formed in a discontinuous buffer system; resolving and stacking
polyacrylamide gels are prepared according to Davis (1) and 0.125 M
tris-borate buffer, pH 8.9 (3) is used as an electrode buffer. Starch
(0.3%) is incorporated into gels. After electrophoresis, gels are in-
cubated in 0.2 M acetate buffer, pH 5.3, for 5 hrs and then stained with
I2-KI solution. Under the above experimental conditions zone Amy-1 is
not revealed.
The 108 Pisum accessions previously examined have now been
reanalyzed with this modified technique. The comparative
electrophoretic analysis was performed in slab gels and the distinction
of Amy-2 variants was based on the observed differences in migration
distance. In total, eleven Amy-2 variants could be distinguished. It
should be stressed, however, that differences in electrophoretic
mobility among some of the successive variants are so small that the
bands could not be resolved if a mixture of the respective extracts were
subjected to electrophoresis. The distinguished Amy-2 variants
(phenotypes) are shown in Fig. 1. Variants designated now as 2c1, 2c2,
and 2c3 were not separated in the previous investigation and were clas-
sified as variant 2c. Similarly, variants 2e1, 2e2, 2e3, and 2e4 were
previously classified as variant 2e.
The modified technique has revealed an additional polymorphism of
the Amy-2 zone in ecotypes el.atius, humile, and sativum. The most com-
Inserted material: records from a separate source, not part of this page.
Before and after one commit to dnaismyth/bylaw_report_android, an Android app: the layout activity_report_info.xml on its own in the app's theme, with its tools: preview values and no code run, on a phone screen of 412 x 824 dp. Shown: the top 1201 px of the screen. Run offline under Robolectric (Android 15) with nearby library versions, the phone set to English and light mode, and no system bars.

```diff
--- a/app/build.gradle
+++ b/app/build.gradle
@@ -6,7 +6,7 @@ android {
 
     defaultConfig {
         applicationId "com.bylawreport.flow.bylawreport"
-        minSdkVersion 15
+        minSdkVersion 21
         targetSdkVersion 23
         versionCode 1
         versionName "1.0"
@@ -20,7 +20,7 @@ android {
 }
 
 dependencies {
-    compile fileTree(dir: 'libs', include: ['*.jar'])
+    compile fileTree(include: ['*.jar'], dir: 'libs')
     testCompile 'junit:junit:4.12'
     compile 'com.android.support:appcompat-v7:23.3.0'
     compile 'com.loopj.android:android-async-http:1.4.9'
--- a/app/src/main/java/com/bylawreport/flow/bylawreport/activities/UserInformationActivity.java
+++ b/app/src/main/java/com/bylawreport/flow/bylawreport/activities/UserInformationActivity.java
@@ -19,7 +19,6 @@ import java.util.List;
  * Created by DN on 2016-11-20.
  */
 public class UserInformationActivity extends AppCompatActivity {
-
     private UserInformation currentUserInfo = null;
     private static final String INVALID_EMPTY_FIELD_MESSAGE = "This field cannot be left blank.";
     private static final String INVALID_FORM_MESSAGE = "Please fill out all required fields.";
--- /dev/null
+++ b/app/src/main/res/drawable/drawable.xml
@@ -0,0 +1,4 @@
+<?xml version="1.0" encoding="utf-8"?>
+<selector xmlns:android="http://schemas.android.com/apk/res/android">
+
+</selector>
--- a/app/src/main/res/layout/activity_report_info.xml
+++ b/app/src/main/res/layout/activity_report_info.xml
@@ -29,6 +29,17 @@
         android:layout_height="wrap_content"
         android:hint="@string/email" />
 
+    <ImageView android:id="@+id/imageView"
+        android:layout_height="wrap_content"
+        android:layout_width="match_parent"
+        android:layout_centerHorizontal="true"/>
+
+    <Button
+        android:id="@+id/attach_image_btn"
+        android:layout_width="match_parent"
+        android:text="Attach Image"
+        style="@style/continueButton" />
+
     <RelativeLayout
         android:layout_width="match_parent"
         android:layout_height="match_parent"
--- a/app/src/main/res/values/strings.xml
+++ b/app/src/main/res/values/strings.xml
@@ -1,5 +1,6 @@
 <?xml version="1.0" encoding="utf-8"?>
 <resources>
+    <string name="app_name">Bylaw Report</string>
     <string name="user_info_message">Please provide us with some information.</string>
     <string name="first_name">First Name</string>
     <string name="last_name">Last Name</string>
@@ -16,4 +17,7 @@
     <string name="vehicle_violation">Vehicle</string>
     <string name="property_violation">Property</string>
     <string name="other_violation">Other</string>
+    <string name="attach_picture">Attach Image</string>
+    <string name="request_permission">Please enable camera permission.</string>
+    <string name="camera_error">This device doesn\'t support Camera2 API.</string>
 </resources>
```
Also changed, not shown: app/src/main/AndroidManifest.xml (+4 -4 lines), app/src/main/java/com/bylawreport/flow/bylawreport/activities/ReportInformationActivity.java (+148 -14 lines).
monly occurring Amy-2 phenotypes were variants 2c2, and 2e3. Variant 2c2
was found in 40 Pisum forms classified as P. humile, P. sativum,
P. abyssinicum. and P. fulvum. Variant 2e3 was observed in 3 2 P.
sativum accessions and in P. elatius. W 805. "Variants 2a, 2b, 2c3, and
2d were found in single accessions indicated in Fig. 1. The distribu-
tion of Amy-2 phenotypes seems to show no correlation to this taxonomic
1. Davis, B. J. 1964. Ann. New York Acad. Sci. 121:404-427.
2. Przybylska, J., S, Blixt, H. Parzysz, Z. Zimniak-Przybylska. 1982.
Genetica Polonica 23:103-121.
3. Stegemann, S. , H. Francksen, and V. Kacko. 1973. Z. Naturforsch.
1/ Cooperative investigation with Dr. S. Blixt from the Weibullsholm
Plant Breeding Institute, Landskrona, Sweden, performed under an
Agreement between the Royal Swedish Academy of Sciences and the
Polish Academy of Sciences. The project involves cooperation with
Dr. Ch. Lehmann from "Zentralinstitut fur Gene tik und
Kulturpflanzenforschung" of German Academy of Sciences, Gatersleben,
PNL Volume 15 1983
mi an
Fig. 1. Amy-2 phenotypes in pea seeds. The phenotypes shown are
produced by the following accessions: a - The accession of
P. fulvum obtained from the Hebrew University of Jerusalem; b -
Gat. 2 55, P. elatius; c1 - W 809, P. sativum; c2 - W 1 998,
P. sativum; c3 - W 1951, P. sativum; d - JI 224a, P. fulvum ;
e1 - W226, P. elatius: e2 - W 1447, P. elatius: e3 - W 1201,
P. sativum: e4 - W 1968, P. sativum: f - W 1647, P. sativum.
Editor's Note: In order to maintain a consistent system of nom-
enclature for the amylase variants observed, the authors have
used subscripts to designate further variation within mobility
classes (a-e) originally reported in Przybylska, et al. Genetica
Polonica 23:103, 1982. This somewhat unconventional format may
lead to very cumbersome allelic designations should additional
cryptic variation be revealed in further studies. We respect-
fully suggest that after the investigators have completed their
analysis of amylase phenotypes and the genetic basis for the
observed variation has been determined, the allelic designations
be modified to a more conventional and convenient form. The
rules for genetic symbols (PNL 9:67-70) do not explicitly deal
with this problem, but since more and more biochemical markers
are being reported, it is important that we develop a consistent
system which is acceptable to most, if not all, Pisum genetic-